The scientists originally presumed that the newly-found Victoria boliviana was just a larger version of the Victoria amazonica – the latter one of two known varieties of the colossal waterlilies named after British Queen Victoria in 1852.
Scientists wrote in their study the new waterlily was the largest of the three species and also the largest in the world: Mainly found in northeastern Bolivia, it measures nearly 10 feet wide and can support at least 176 pounds.
Researchers suggested that the gargantuan size may help them compete with other plants for sunlight.
Throughout the year, the plant produces a variety of blooms, which change from white to pink and are coated with stinging prickles.
The team explained that the discovery was made possible after Bolivian horticulturalists donated V. boliviana seeds to Kew Gardens in 2016. They then noticed the differences after seeing the three giant plants – the V. boliviana, V. amazonica and V. cruziana – together.
Apart from having different prickle distribution and seeds, V. boliviana is genetically distinct from the other two species and more closely resembles the V. cruziana.

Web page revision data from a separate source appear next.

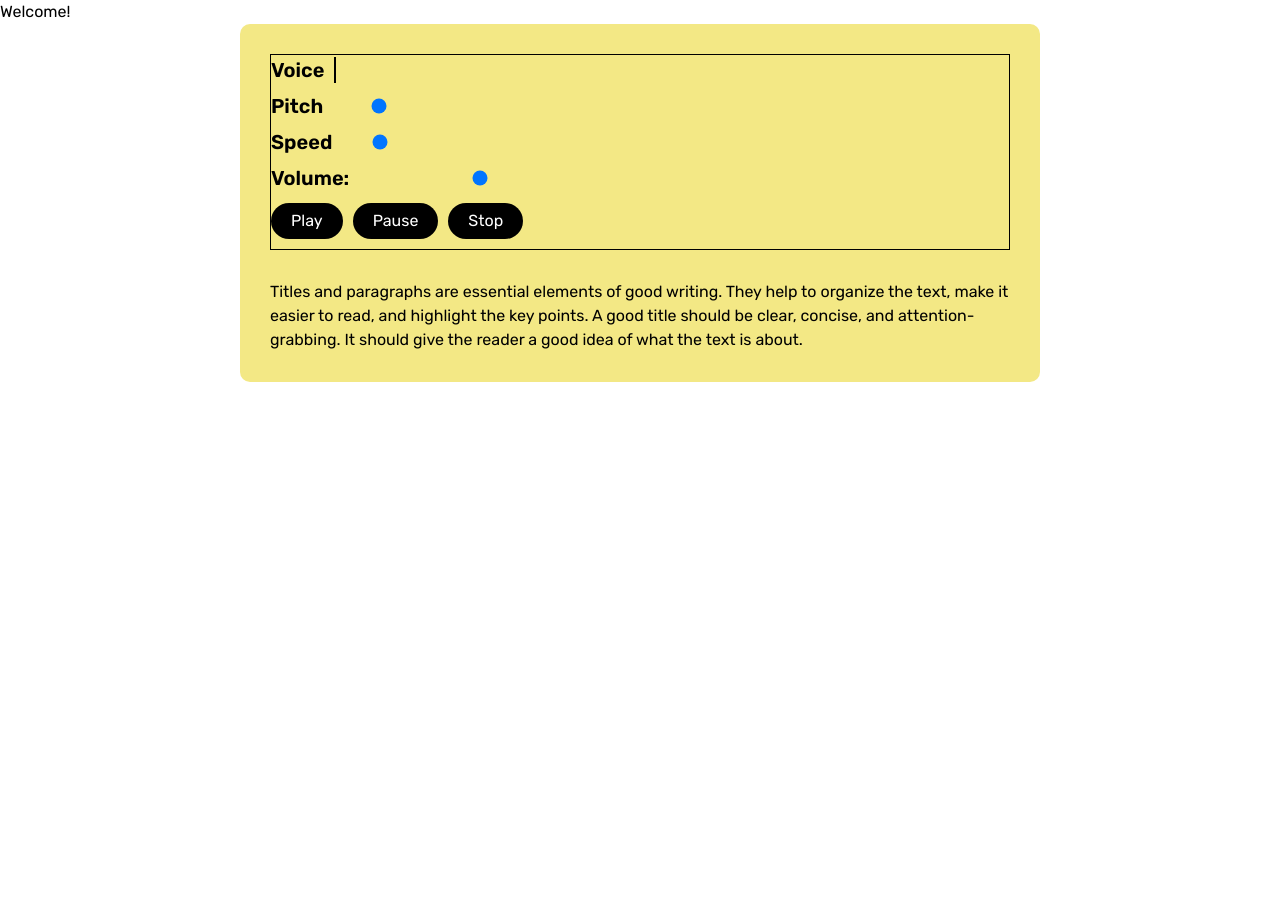
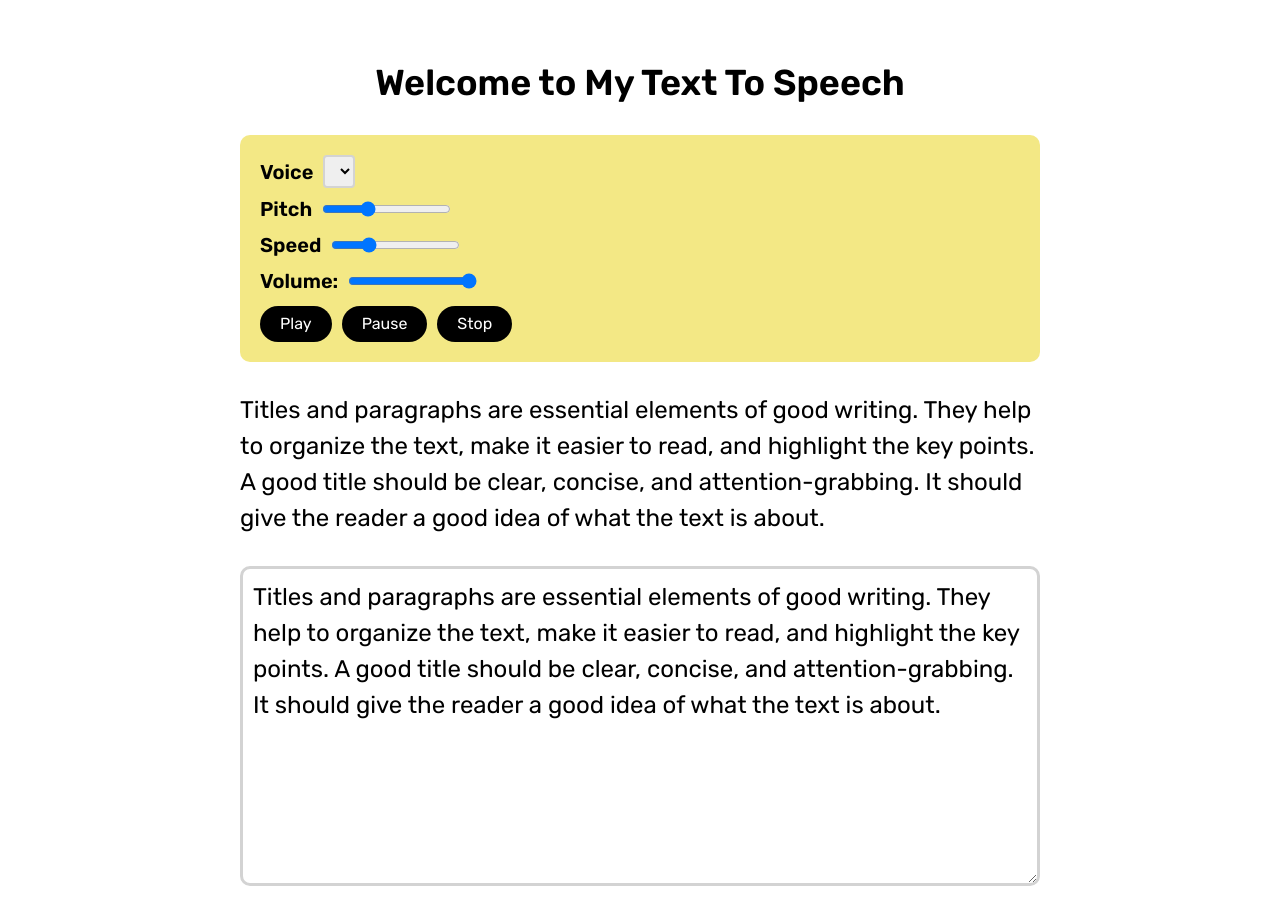
Before and after one commit to yoko-vicky/Text-To-Speech-With-Highlight, a Next.js app: page / in a window 1280 px wide. Shown: the top 924 px of the page. Before the commit the page ends 800 px from the top, so only its background shows below. Built offline with nearby package versions, Linux system fonts and the light colour scheme.

Commit message:
Adjsut styles

```diff
--- a/components/HomeContent/HomeContent.module.scss
+++ b/components/HomeContent/HomeContent.module.scss
@@ -1,3 +1,5 @@
+@import '@/styles/abstracts/mixins.scss';
+
 .container {
   width: 90%;
   max-width: 80rem;
@@ -5,7 +7,34 @@
   display: flex;
   flex-direction: column;
   gap: 3rem;
-  background-color: var(--color-primary);
-  padding: 3rem;
-  border-radius: 1rem;
+  padding: 3rem 0;
 }
+
+.showText {
+  font-size: 2.4rem;
+}
+
+.title {
+  font-weight: var(--font-weight-bold);
+  font-size: 3rem;
+  line-height: 1.25;
+  margin: 0;
+}
+
+@include mq(tab) {
+  .container {
+    padding: 4rem 0;
+  }
+
+  .title {
+    display: flex;
+    justify-content: center;
+    font-size: 3.6rem;
+  }
+}
+
+@include mq(spc) {
+  .container {
+    padding: 6rem 0;
+  }
+}
--- a/components/HomeContent/HomeContent.tsx
+++ b/components/HomeContent/HomeContent.tsx
@@ -1,9 +1,8 @@
 import React, { useEffect, useRef } from 'react';
 import dynamic from 'next/dynamic';
-import { ChangeEvent, useState } from 'react';
+import { useState } from 'react';
 import styles from './HomeContent.module.scss';
-import parse from 'html-react-parser';
-import { originText, originText2, simpleText, smapleTitle1 } from '@/utils';
+import { simpleText } from '@/utils';
 import { TextareaField } from '../TextareaField';
 
 const TextToSpeech = dynamic(
@@ -14,42 +13,29 @@ const TextToSpeech = dynamic(
 );
 
 const HomeContent = () => {
-  const [text, setText] = useState<string>('');
-  const allContentsRef = useRef<HTMLDivElement>(null);
-  const textareaRef = useRef<HTMLTextAreaElement>(null);
+  const [text, setText] = useState<string>(simpleText);
+  const [elem, setElem] = useState<HTMLDivElement | null>(null);
+  const contentRef = useRef<HTMLDivElement>(null);
 
   useEffect(() => {
-    if (!allContentsRef.current) return;
-    setText(allContentsRef.current?.innerText);
-  }, [allContentsRef.current]);
+    if (!contentRef) return;
+    console.log({ current: contentRef.current });
+    setElem(contentRef.current);
+  }, [contentRef]);
+
+  useEffect(() => {
+    if (!contentRef) return;
+    console.log({ childNode: contentRef.current?.children });
+  }, [contentRef]);
 
   return (
     <div className={styles.container}>
-      {/* {allContentsRef.current && text && (
-        <TextToSpeech element={allContentsRef.current} text={text} />
-      )} */}
-
-      {/* <div ref={allContentsRef}>
-        <h1>{smapleTitle1}</h1>
-        {parse(originText)}
-      </div> */}
-
-      {allContentsRef.current && simpleText && (
-        <TextToSpeech element={allContentsRef.current} text={text} />
-      )}
-
-      <div ref={allContentsRef}>{simpleText}</div>
-
-      {/* <div>
-        <TextareaField
-          value={text}
-          onChange={(e) => setText(e.target.value)}
-          innerRef={textareaRef}
-        />
-        {textareaRef.current && text && (
-          <TextToSpeech element={textareaRef.current} text={text} />
-        )}
-      </div> */}
+      <h1 className={styles.title}>Welcome to My Text To Speech</h1>
+      {elem && text && <TextToSpeech element={elem} text={text} />}
+      <div ref={contentRef} className={styles.showText}>
+        {text}
+      </div>
+      <TextareaField value={text} onChange={(e) => setText(e.target.value)} />
     </div>
   );
 };
--- a/components/TextToSpeech/TextToSpeech.module.scss
+++ b/components/TextToSpeech/TextToSpeech.module.scss
@@ -1,7 +1,9 @@
 @import '@/styles/abstracts/mixins.scss';
 
 .textToSpeech {
-  border: 1px solid;
+  background-color: var(--color-primary);
+  padding: 2rem;
+  border-radius: 1rem;
 }
 
 .items {
@@ -21,7 +23,9 @@
 }
 
 .select {
-  border: 1px solid;
+  border: 2px solid lightgray;
+  padding: 0.4rem;
+  border-radius: 4px;
 }
 
 .option {}
@@ -29,7 +33,7 @@
 .range {}
 
 .buttons {
-  margin: 1rem auto;
+  margin: 1rem auto 0;
   display: flex;
   gap: 1rem;
 }
--- a/components/TextToSpeech/TextToSpeech.tsx
+++ b/components/TextToSpeech/TextToSpeech.tsx
@@ -5,7 +5,7 @@ export const TextToSpeech = ({
   element,
   text,
 }: {
-  element: HTMLDivElement | HTMLTextAreaElement;
+  element: HTMLDivElement | null;
   text: string;
 }) => {
   const [isPaused, setIsPaused] = useState<boolean>(false);
@@ -31,7 +31,7 @@ export const TextToSpeech = ({
   }, [text]);
 
   const highlightBackground = (text: string) =>
-    `<span style="background-color:pink;">${text}</span>`;
+    `<span style="background-color:rgb(243, 232, 133);">${text}</span>`;
 
   const highlight = (text: string, from: number, to: number) => {
     let replacement = highlightBackground(text.slice(from, to));
@@ -59,6 +59,13 @@ export const TextToSpeech = ({
             charIndex,
             charIndex + charLength,
           );
+
+          // If the chunk is the last one of the text, after 2000 sec, highlight will be removed.
+          if (charIndex + charLength === text.length) {
+            setTimeout(() => {
+              element.innerHTML = text;
+            }, 2000);
+          }
         });
       }
       synth.speak(utterance);
--- a/components/TextareaField/TextareaField.module.scss
+++ b/components/TextareaField/TextareaField.module.scss
@@ -4,4 +4,6 @@
   background-color: white;
   padding: 1rem;
   font-size: 2.4rem;
+  height: 100%;
+  min-height: 40vh;
 }
--- a/components/TextareaField/TextareaField.tsx
+++ b/components/TextareaField/TextareaField.tsx
@@ -4,19 +4,16 @@ import styles from './TextareaField.module.scss';
 export const TextareaField = ({
   value,
   onChange,
-  innerRef,
 }: {
   value: string;
   onChange: (e: ChangeEvent<HTMLTextAreaElement>) => void;
-  innerRef: RefObject<HTMLTextAreaElement>;
 }) => {
   return (
     <textarea
       value={value}
       onChange={onChange}
       className={styles.textarea}
-      rows={10}
-      ref={innerRef}
+      rows={8}
     />
   );
 };
--- a/pages/index.tsx
+++ b/pages/index.tsx
@@ -3,7 +3,6 @@ import HomeContent from '@/components/HomeContent/HomeContent';
 export default function Home() {
   return (
     <>
-      <h1>Welcome!</h1>
       <HomeContent />
     </>
   );
--- a/styles/base/_reset.scss
+++ b/styles/base/_reset.scss
@@ -6,11 +6,10 @@
     Remove all the styles of the "User-Agent-Stylesheet", except for the 'display' property
     - The "symbol *" part is to solve Firefox SVG sprite bug
  */
-*:where( :not(html, iframe, canvas, img, svg, video, audio):not(svg *, symbol *)) {
-  all: unset;
-  display: revert;
-}
-
+// *:where( :not(html, iframe, canvas, img, svg, video, audio):not(svg *, symbol *)) {
+//   all: unset;
+//   display: revert;
+// }
 /* Preferred box-sizing value */
 *,
 *::before,
@@ -22,6 +21,8 @@
 a,
 button {
   cursor: revert;
+  all: unset;
+  display: revert;
 }
 
 /* Remove list styles (bullets/numbers) */
```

While the discovery makes a fine addition to the garden, the authors noted that all three plants are under increased threat because of continuing deforestation in the Amazon – with the V. boliviana at more risk because of its small geographical range.